■ YOUR ASSIGNMENT: Note how many lines of the material that follows include the string "html", and state only that number.

◇ ◇ ◇ ◇

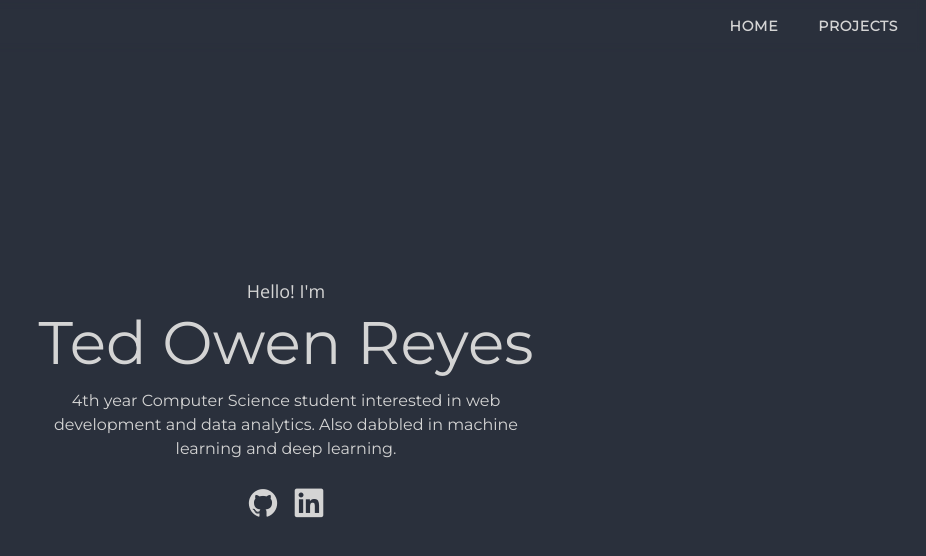
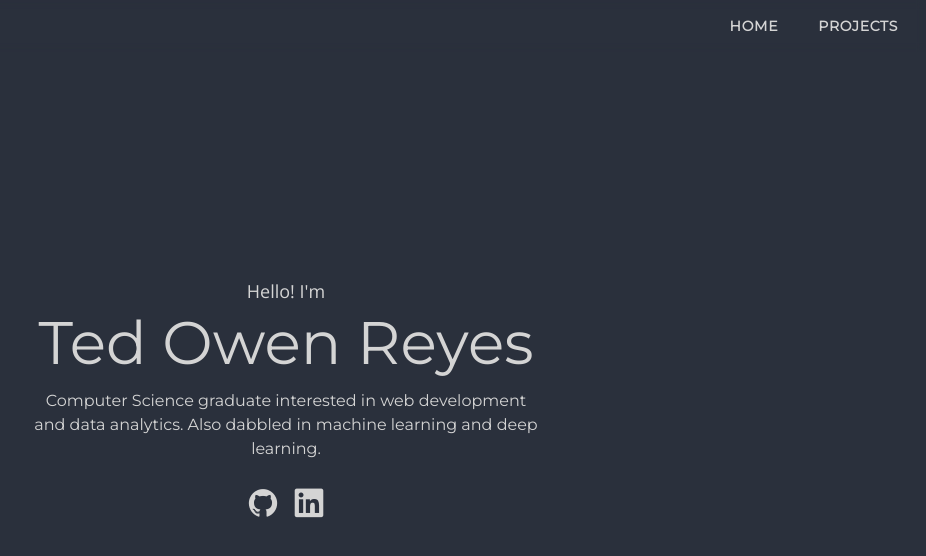
Before and after one commit to toreyes0/Portfolio, a Vue app: page / in a window 1280 px wide. Shown: the top 556 px of the page, without its empty margins (354-1280 px from the left). Built offline with nearby package versions, Linux system fonts and the light colour scheme; what vue3-particles would draw is missing.

Commit message:
update bio

```diff
--- a/src/views/HomeView.vue
+++ b/src/views/HomeView.vue
@@ -9,7 +9,7 @@ import TypeAnimation from '../components/TypeAnimation.vue'
 		<p id="intro" class="text-lg delay-1000 animate-fadeIn">Hello! I'm</p>
 		<TypeAnimation id="name" class="text-6xl text-center my-2" />
 		<p id="desc" class="text-center sm:w-1/2 my-2 opacity-0 animate-fadeInDelayed">
-			4th year Computer Science student interested in web development and data analytics. Also
+			Computer Science graduate interested in web development and data analytics. Also
 			dabbled in machine learning and deep learning.
 		</p>
 		<div id="profiles" class="mt-4 opacity-0 animate-fadeInDelayedMore">
```
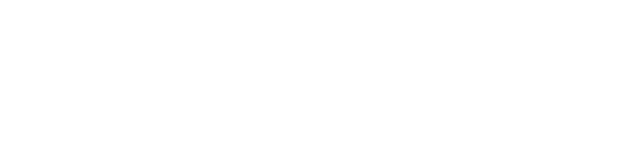
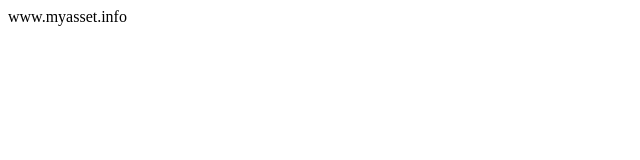
Before and after one commit to myassetkr/myassetkr.github.io, a plain HTML site: page index.html in a window 1280 px wide. Shown: the whole page, without its empty margins (0-640 px from the left). Drawn offline with Linux system fonts and the light colour scheme.

Commit message:
Update index.html

```diff
--- a/index.html
+++ b/index.html
@@ -7,6 +7,6 @@
   <title>Document</title>
 </head>
 <body>
-
+  www.myasset.info
 </body>
 </html>
```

◇ ◇ ◇ ◇

■ OUTPUT FOR THIS TASK: 5